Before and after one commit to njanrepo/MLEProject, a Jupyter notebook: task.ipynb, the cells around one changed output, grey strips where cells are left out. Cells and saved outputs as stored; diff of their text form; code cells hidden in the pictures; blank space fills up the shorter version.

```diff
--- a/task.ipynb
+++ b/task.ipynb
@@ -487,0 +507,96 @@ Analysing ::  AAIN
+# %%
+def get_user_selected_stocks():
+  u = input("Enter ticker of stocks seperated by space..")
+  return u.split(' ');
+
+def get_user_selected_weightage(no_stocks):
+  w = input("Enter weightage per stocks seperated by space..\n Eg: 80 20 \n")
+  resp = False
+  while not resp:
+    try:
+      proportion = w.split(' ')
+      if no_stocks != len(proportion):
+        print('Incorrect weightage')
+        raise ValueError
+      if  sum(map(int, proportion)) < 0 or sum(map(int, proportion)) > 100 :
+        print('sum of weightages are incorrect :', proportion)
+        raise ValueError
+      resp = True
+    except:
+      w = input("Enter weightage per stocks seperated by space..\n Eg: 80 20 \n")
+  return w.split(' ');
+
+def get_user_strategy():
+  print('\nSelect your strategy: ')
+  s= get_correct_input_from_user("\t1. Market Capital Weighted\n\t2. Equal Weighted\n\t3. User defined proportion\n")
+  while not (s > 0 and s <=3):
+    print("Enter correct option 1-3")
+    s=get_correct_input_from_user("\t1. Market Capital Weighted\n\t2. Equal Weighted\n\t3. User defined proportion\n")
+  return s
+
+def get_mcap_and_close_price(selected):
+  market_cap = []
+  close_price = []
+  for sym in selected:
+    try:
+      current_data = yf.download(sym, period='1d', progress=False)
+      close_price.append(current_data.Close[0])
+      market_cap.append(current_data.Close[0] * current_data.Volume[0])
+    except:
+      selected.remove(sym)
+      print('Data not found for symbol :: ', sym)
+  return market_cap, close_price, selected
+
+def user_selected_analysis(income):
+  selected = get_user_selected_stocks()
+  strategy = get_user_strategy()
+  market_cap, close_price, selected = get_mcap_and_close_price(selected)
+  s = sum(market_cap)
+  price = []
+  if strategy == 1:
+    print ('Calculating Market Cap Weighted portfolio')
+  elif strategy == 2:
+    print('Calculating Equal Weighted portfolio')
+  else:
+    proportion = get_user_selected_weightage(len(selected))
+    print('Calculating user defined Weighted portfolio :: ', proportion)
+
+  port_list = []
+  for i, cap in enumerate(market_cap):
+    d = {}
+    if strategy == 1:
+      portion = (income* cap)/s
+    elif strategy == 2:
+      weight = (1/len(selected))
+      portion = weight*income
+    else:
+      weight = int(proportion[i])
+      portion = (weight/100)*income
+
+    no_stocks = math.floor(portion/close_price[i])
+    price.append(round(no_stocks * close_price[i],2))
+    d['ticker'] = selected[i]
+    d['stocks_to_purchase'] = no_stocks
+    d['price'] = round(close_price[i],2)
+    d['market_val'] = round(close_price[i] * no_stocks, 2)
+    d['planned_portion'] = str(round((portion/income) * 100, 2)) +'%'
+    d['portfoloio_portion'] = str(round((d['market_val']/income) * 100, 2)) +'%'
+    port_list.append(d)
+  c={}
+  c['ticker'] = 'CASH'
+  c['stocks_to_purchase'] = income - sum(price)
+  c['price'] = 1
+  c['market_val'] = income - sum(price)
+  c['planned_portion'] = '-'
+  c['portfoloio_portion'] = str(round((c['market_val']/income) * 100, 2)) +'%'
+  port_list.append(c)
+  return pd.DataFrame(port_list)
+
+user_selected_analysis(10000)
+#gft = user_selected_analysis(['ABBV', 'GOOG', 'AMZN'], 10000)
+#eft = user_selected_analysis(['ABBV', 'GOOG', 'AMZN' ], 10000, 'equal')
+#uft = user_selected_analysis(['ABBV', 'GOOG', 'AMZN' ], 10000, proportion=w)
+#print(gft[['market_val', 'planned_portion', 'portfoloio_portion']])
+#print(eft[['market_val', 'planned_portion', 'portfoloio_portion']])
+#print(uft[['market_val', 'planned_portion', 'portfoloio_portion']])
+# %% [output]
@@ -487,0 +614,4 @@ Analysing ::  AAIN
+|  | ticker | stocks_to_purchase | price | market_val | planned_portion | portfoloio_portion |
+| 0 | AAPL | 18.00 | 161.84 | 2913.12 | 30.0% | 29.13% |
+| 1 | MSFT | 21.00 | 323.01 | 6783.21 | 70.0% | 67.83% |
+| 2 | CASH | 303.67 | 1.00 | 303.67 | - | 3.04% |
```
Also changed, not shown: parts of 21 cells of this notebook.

※

# Your assignment
Check every line above for the string "proportion" and copy those that have it.

# Expected output
+      proportion = w.split(' ')
+      if no_stocks != len(proportion):
+      if  sum(map(int, proportion)) < 0 or sum(map(int, proportion)) > 100 :
+        print('sum of weightages are incorrect :', proportion)
+  s= get_correct_input_from_user("\t1. Market Capital Weighted\n\t2. Equal Weighted\n\t3. User defined proportion\n")
+    s=get_correct_input_from_user("\t1. Market Capital Weighted\n\t2. Equal Weighted\n\t3. User defined proportion\n")
+    proportion = get_user_selected_weightage(len(selected))
+    print('Calculating user defined Weighted portfolio :: ', proportion)
+      weight = int(proportion[i])
+#uft = user_selected_analysis(['ABBV', 'GOOG', 'AMZN' ], 10000, proportion=w)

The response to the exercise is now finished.